Task objective » Give only the number of lines in the data that include the string "height".

((

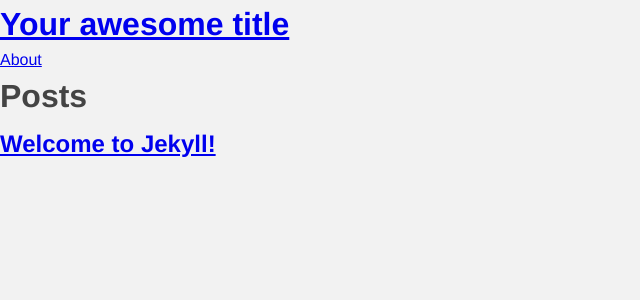
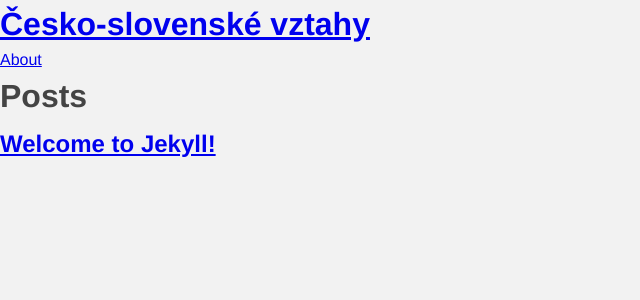
Before and after one commit to mahish/cesko-slovenske-vztahy, a Jekyll site: the page built from index.html, in a window 1280 px wide. Shown: the top 300 px of the page, without its empty margins (0-640 px from the left). Built offline with Jekyll 4.4.1, drawn with Linux system fonts in a browser that asks for light colours.

```diff
--- a/_config.yml
+++ b/_config.yml
@@ -1,14 +1,29 @@
 # Site settings
-title: Your awesome title
+title: Česko-slovenské vztahy
 email: nezapomenout@gmail.com
 description: > # this means to ignore newlines until "baseurl:"
   Write an awesome description for your new site here. You can edit this
   line in _config.yml. It will appear in your document head meta (for
   Google search results) and in your feed.xml site description.
-baseurl: "/" # the subpath of your site, e.g. /blog/
-url: "http://yourdomain.com" # the base hostname & protocol for your site
-twitter_username: jekyllrb
-github_username:  jekyll
+baseurl: "" # the subpath of your site, e.g. /blog/
+url: "http://www.cesko-slovenske-vztahy.cz" # the base hostname & protocol for your site
+twitter_username: mou
+github_username:  mahish
 
 # Build settings
 markdown: kramdown
+
+permalink: pretty
+
+# Seznam stránek pro menu (http://joshualande.com/jekyll-github-pages-poole/)
+# pages_list:
+#  Aktuální ročník: "/aktualni-rocnik"
+#  Předchozí ročníky: "/predchozi-rocniky"
+#  Kontakt: "/kontakt"
+
+
+sass:
+  style: :compressed
+  line_comments: true
+  preferred_syntax: :scss
+  output_style: :expanded
```
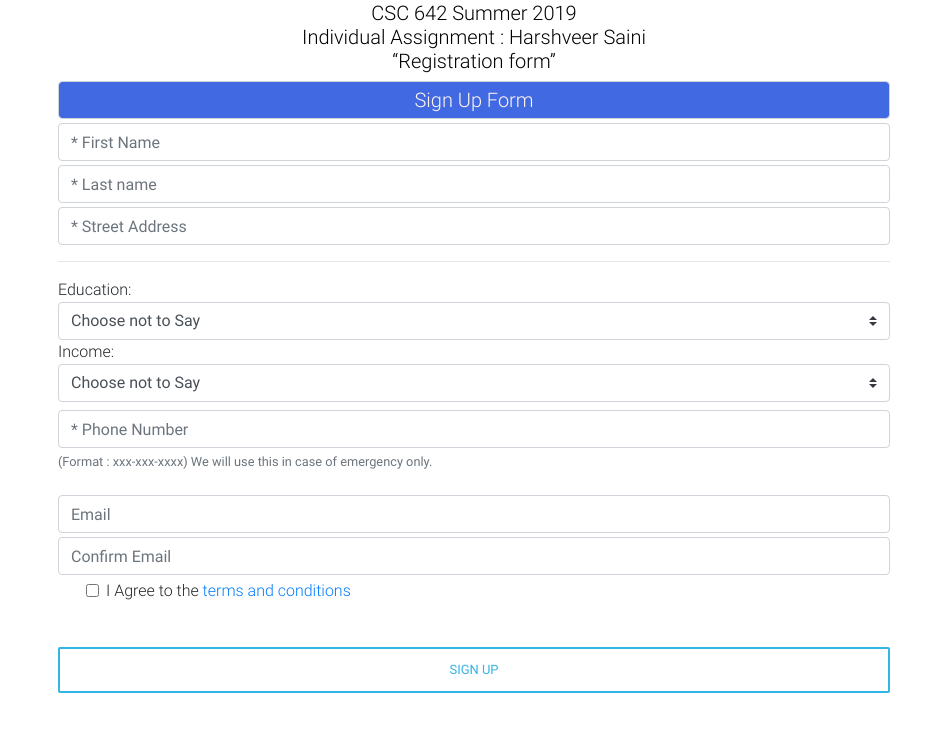
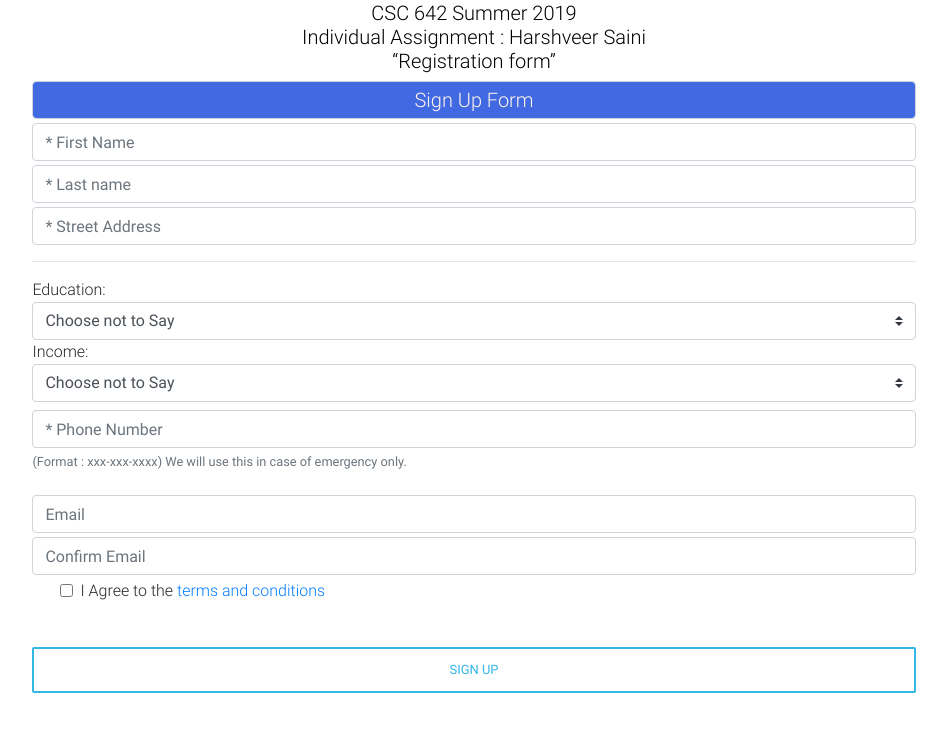
Before and after one commit to harsh0914/Form-Validation, a website: page Application/view/index.html in a window 1280 px wide. Shown: the whole page, without its empty margins (166-1113 px from the left). Drawn offline with Linux system fonts and the light colour scheme; some packages are replaced by stand-ins of ours.

Commit message:
Final CSS

```diff
--- a/Application/view/index.html
+++ b/Application/view/index.html
@@ -73,7 +73,7 @@
        </script>
    <body>
       <script async defer src="https://maps.googleapis.com/maps/api/js?key=AIzaSyCUXgb-Kajxm7KPMsApHtESHeU2XDQ29XY&callback=initMap"></script>
-      <div style="width: 65%; margin: 0 auto;">
+      <div style="width: 69%; margin: 0 auto;">
          <div id=map style="width: 320px; height: 1px;"></div>
          <form id="signUpFrm" action="./results.html">
             <div style="margin-bottom: 4px;text-align:center">
```
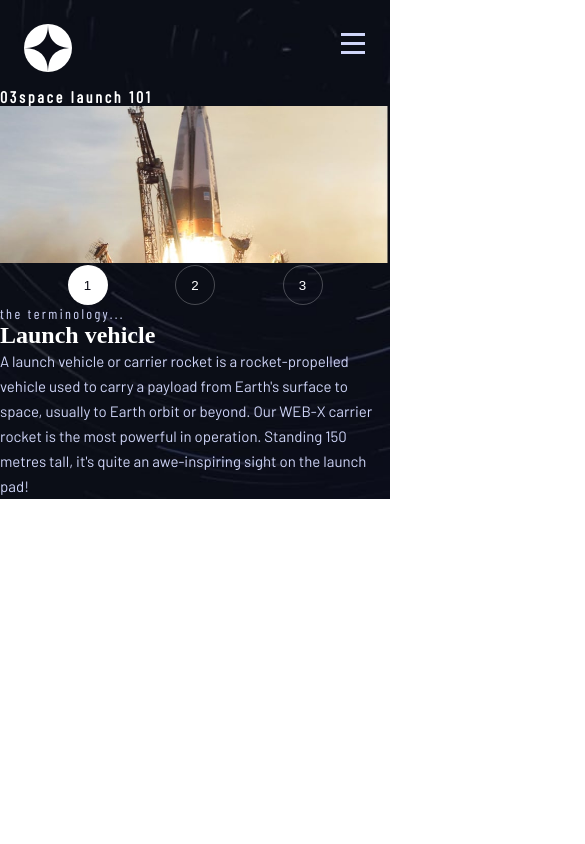
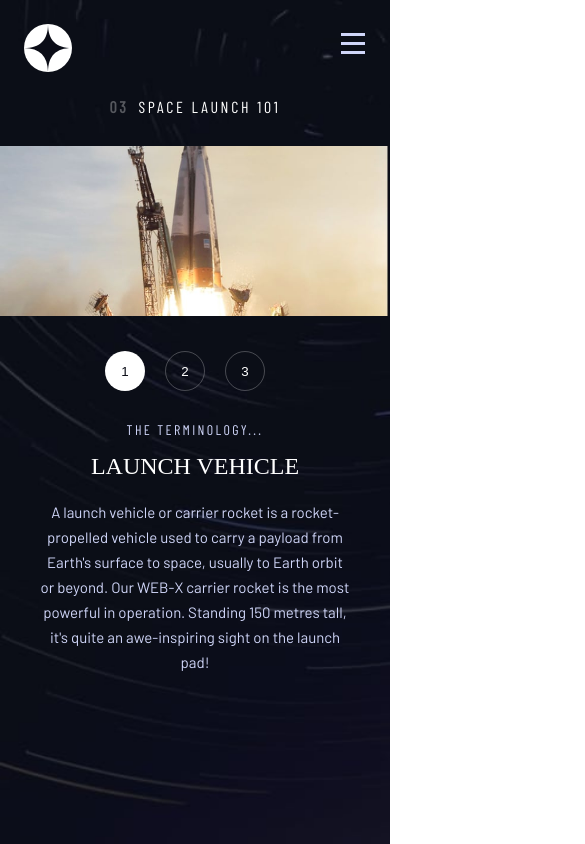
Before and after one commit to KamilKonopski/space-tourism-website-main, a React (Create React App) app: page /technology in a window 390 px wide. Shown: the top 844 px of the page, 585 px wide, since content can reach past the window. Built offline with nearby package versions, Linux system fonts and the light colour scheme; a web font is replaced by a local one.

Commit message:
add styles for mobile

```diff
--- a/src/pages/Technology/Technology.module.css
+++ b/src/pages/Technology/Technology.module.css
@@ -2,23 +2,48 @@
     background-image: url(../../assets/technology/background-technology-mobile.jpg);
     background-repeat: no-repeat;
     background-size: cover;
+    min-height: 100vh;
+    overflow-x: hidden;
+    position: relative;
+    width: 100%;
+}
+
+.technology-page__content-container {
+    align-items: center;
+    display: flex;
+    flex-direction: column;
 }
 
 .technology-page__heading {
     color: var(--white-color);
     font-family: 'Barlow Condensed', sans-serif;
     font-size: 1.6rem;
+    font-weight: normal;
     letter-spacing: 0.27rem;
+    margin: 1rem 0 3rem;
+    text-transform: uppercase;
+}
+
+.technology-page__heading span {
+    font-weight: bold;
+    margin-right: 1rem;
+    opacity: 0.3;
+}
+
+.technology-page__image-container {
+    height: 17rem;
+    margin-bottom: 3.5rem;
 }
 
 .technology-page__image {
+    height: 100%;
     width: 100%;
 }
 
 .technology-page__btn-container {
     align-items: flex-start;
     display: flex;
-    justify-content: space-evenly;
+    justify-content: center;
 }
 
 .technology-page__btn {
@@ -28,6 +53,7 @@
     color: var(--white-color);
     cursor: pointer;
     height: 40px;
+    margin-right: 2rem;
     width: 40px;
 }
 
@@ -45,11 +71,15 @@
     font-family: 'Barlow Condensed', sans-serif;
     font-size: 1.4rem;
     letter-spacing: 0.236rem;
+    margin: 3rem 0 1.5rem;
+    text-transform: uppercase;
 }
 
 .technology-page__name {
     color: var(--white-color);
     font-size: 2.4rem;
+    font-weight: normal;
+    text-transform: uppercase;
 }
 
 .technology-page__description {
@@ -57,6 +87,9 @@
     font-family: 'Barlow', sans-serif;
     font-size: 1.5rem;
     line-height: 2.5rem;
+    margin: 2rem 0 6rem;
+    padding: 0 4rem;
+    text-align: center;
 }
 
 
```
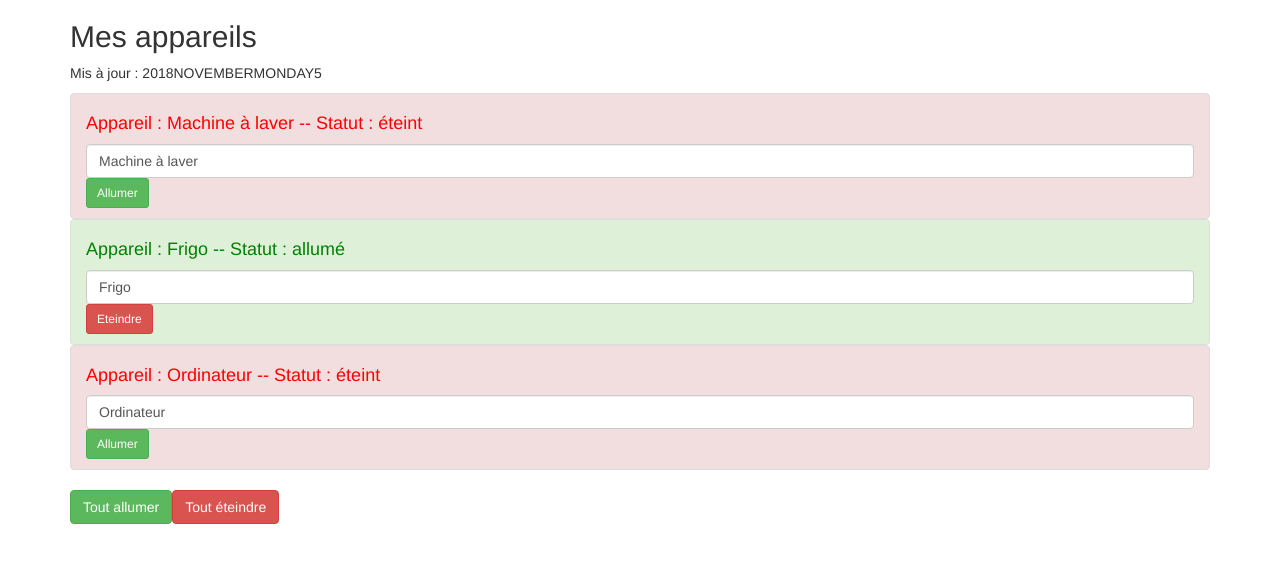
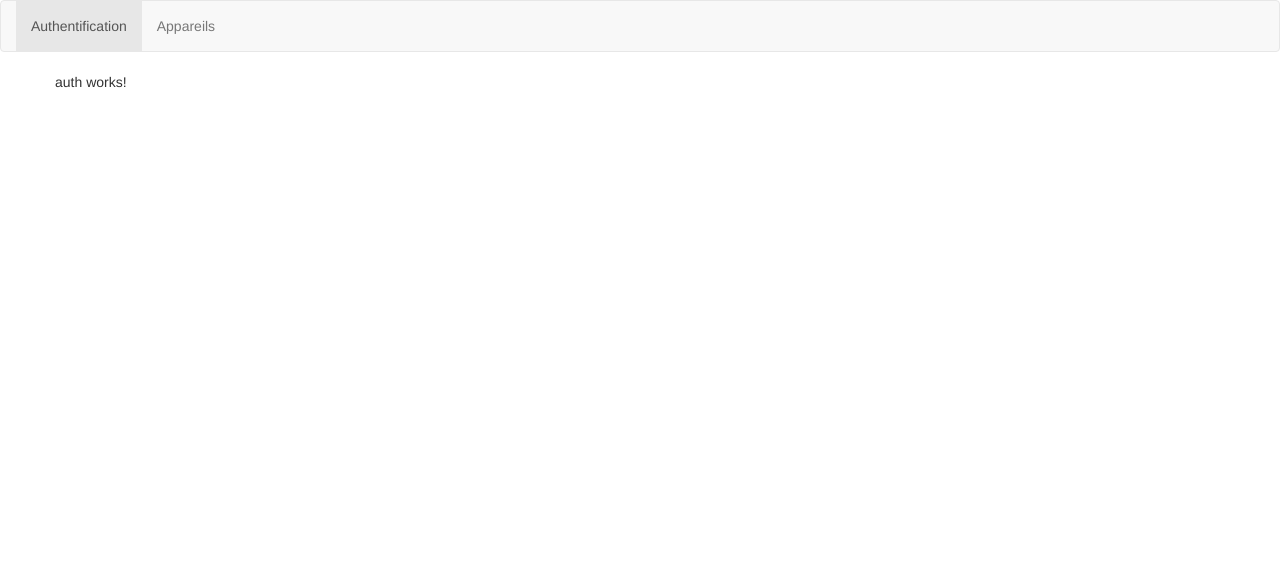
Before and after one commit to MajdiZouari/Angular, an Angular app: page /auth in a window 1280 px wide. Shown: the top 562 px of the page. Built offline with nearby package versions, Linux system fonts and the light colour scheme.

Commit message:
Le Routing

```diff
--- a/src/app/app.component.html
+++ b/src/app/app.component.html
@@ -1,20 +1,15 @@
+<nav class="navbar navbar-default">
+  <div class="container-fluid">
+    <ul class="nav navbar-nav">
+      <li routerLinkActive="active"><a routerLink="auth">Authentification</a> </li>
+      <li routerLinkActive="active"><a routerLink="appareils">Appareils</a> </li>
+    </ul>
+  </div>
+
+</nav>
+
 <div class="container">
   <div class="row">
-    <div class="col-xs-12">
-      <h2>Mes appareils</h2>
-      <p>Mis à jour : {{ lastUpdate | async | date: 'yMMMMEEEEd' | uppercase }}</p>
-      <ul class="list-group">
-        <app-appareil  *ngFor="let appareil of appareils; let i = index"
-                       [appareilName]="appareil.name"
-                       [appareilStatus]="appareil.status"
-                       [index]="i"></app-appareil>
-      </ul>
-      <button class="btn btn-success"
-              [disabled]="!isAuth"
-              (click)="onAllumer()">Tout allumer</button>
-      <button class="btn btn-danger"
-              [disabled]="!isAuth"
-              (click)="onEteindre()">Tout éteindre</button>
-    </div>
+    <router-outlet></router-outlet>
   </div>
 </div>
--- a/src/app/app.component.ts
+++ b/src/app/app.component.ts
@@ -6,42 +6,8 @@
   templateUrl: './app.component.html',
   styleUrls: ['./app.component.scss']
 })
-export class AppComponent implements OnInit{
-  isAuth = false;
+export class AppComponent {
+  constructor(){
 
-  appareils: any[];
-
-  lastUpdate = new Promise((resolve, reject) => {
-    const date = new Date();
-    setTimeout(
-      () => {
-        resolve(date);
-      }, 2000
-    );
-  });
-
-  constructor(private appareilService: AppareilService) {
-    setTimeout(
-      () => {
-        this.isAuth = true;
-        console.log("this.isAuth = true");
-      }, 4000
-    );
-  }
-
-  ngOnInit(){
-  this.appareils = this.appareilService.appareils;
-  }
-
-  onAllumer() {
-    this.appareilService.switchOnAll();
-  }
-
-  onEteindre() {
-    if(confirm('Etes-vous sûr de vouloir éteindre tous vos appareils ?')) {
-      this.appareilService.switchOffAll();
-    } else {
-      return null;
-    }
   }
 }
--- a/src/app/app.module.ts
+++ b/src/app/app.module.ts
@@ -6,17 +6,29 @@
 import { AppareilComponent } from './appareil/appareil.component';
 import { FormsModule } from '@angular/forms';
 import { AppareilService } from './services/appareil.service';
+import { AuthComponent } from './auth/auth.component';
+import { AppareilViewComponent } from './appareil-view/appareil-view.component';
+import {RouterModule, Routes} from "@angular/router";
 
+
+const appRoutes: Routes = [
+  { path: 'appareils', component: AppareilViewComponent },
+  { path: 'auth', component: AuthComponent },
+  { path: '', component: AppareilViewComponent}
+];
 
 @NgModule({
   declarations: [
     AppComponent,
     MonPremierComponent,
-    AppareilComponent
+    AppareilComponent,
+    AuthComponent,
+    AppareilViewComponent
   ],
   imports: [
     BrowserModule,
-    FormsModule
+    FormsModule,
+    RouterModule.forRoot(appRoutes)
   ],
   providers: [
     AppareilService
--- /dev/null
+++ b/src/app/appareil-view/appareil-view.component.html
@@ -0,0 +1,16 @@
+<div class="col-xs-12">
+  <h2>Mes appareils</h2>
+  <p>Mis à jour : {{ lastUpdate | async | date: 'yMMMMEEEEd' | uppercase }}</p>
+  <ul class="list-group">
+    <app-appareil  *ngFor="let appareil of appareils; let i = index"
+                   [appareilName]="appareil.name"
+                   [appareilStatus]="appareil.status"
+                   [index]="i"></app-appareil>
+  </ul>
+  <button class="btn btn-success"
+          [disabled]="!isAuth"
+          (click)="onAllumer()">Tout allumer</button>
+  <button class="btn btn-danger"
+          [disabled]="!isAuth"
+          (click)="onEteindre()">Tout éteindre</button>
+</div>
--- /dev/null
+++ b/src/app/appareil-view/appareil-view.component.ts
@@ -0,0 +1,48 @@
+import { Component, OnInit } from '@angular/core';
+import {AppareilService} from "../services/appareil.service";
+
+@Component({
+  selector: 'app-appareil-view',
+  templateUrl: './appareil-view.component.html',
+  styleUrls: ['./appareil-view.component.scss']
+})
+export class AppareilViewComponent implements OnInit {
+  isAuth = false;
+
+  appareils: any[];
+
+  lastUpdate = new Promise((resolve, reject) => {
+    const date = new Date();
+    setTimeout(
+      () => {
+        resolve(date);
+      }, 2000
+    );
+  });
+
+  constructor(private appareilService: AppareilService) {
+    setTimeout(
+      () => {
+        this.isAuth = true;
+        console.log("this.isAuth = true");
+      }, 4000
+    );
+  }
+
+  ngOnInit(){
+    this.appareils = this.appareilService.appareils;
+  }
+
+  onAllumer() {
+    this.appareilService.switchOnAll();
+  }
+
+  onEteindre() {
+    if(confirm('Etes-vous sûr de vouloir éteindre tous vos appareils ?')) {
+      this.appareilService.switchOffAll();
+    } else {
+      return null;
+    }
+  }
+
+}
--- /dev/null
+++ b/src/app/auth/auth.component.html
@@ -0,0 +1,3 @@
+<p>
+  auth works!
+</p>
--- /dev/null
+++ b/src/app/auth/auth.component.ts
@@ -0,0 +1,15 @@
+import { Component, OnInit } from '@angular/core';
+
+@Component({
+  selector: 'app-auth',
+  templateUrl: './auth.component.html',
+  styleUrls: ['./auth.component.scss']
+})
+export class AuthComponent implements OnInit {
+
+  constructor() { }
+
+  ngOnInit() {
+  }
+
+}
```
Also changed, not shown: src/app/appareil-view/appareil-view.component.scss (added), src/app/auth/auth.component.scss (added).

))

Result for this exercise » 6